Once you have checked each line below for the word "HomeFragment", give the number of lines that have it and nothing further.
═════ Records provided ═════
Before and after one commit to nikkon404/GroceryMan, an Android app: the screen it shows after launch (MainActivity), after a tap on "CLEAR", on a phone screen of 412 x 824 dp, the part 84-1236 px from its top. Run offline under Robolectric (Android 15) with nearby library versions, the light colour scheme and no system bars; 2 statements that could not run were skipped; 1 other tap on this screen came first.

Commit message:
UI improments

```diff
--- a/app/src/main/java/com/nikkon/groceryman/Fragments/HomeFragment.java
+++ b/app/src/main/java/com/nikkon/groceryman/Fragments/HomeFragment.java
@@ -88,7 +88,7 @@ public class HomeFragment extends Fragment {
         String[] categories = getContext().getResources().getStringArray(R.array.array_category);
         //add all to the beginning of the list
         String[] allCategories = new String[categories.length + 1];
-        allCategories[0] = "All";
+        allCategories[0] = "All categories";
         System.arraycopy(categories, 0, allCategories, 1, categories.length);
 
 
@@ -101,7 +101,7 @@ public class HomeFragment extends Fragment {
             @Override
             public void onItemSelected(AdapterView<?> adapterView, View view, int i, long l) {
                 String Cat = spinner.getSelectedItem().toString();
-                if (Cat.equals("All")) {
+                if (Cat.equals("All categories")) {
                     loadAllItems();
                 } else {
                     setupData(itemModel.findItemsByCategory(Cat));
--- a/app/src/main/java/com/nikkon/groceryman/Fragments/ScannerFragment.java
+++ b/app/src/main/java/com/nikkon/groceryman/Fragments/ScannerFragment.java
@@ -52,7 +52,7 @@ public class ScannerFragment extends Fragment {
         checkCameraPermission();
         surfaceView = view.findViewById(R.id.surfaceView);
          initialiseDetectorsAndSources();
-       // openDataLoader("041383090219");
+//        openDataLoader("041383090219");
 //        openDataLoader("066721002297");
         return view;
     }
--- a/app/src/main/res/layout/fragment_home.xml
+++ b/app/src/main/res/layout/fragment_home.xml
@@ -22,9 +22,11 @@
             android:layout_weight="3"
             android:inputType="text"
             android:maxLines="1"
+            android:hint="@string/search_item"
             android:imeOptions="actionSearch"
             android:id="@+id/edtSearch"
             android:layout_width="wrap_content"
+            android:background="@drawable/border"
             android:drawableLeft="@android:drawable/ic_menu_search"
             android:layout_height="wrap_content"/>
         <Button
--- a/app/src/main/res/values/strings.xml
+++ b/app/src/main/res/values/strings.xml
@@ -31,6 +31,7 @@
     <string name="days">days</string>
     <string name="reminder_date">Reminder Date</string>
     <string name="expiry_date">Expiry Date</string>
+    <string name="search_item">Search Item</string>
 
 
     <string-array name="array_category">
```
═════
Exercise answer → 4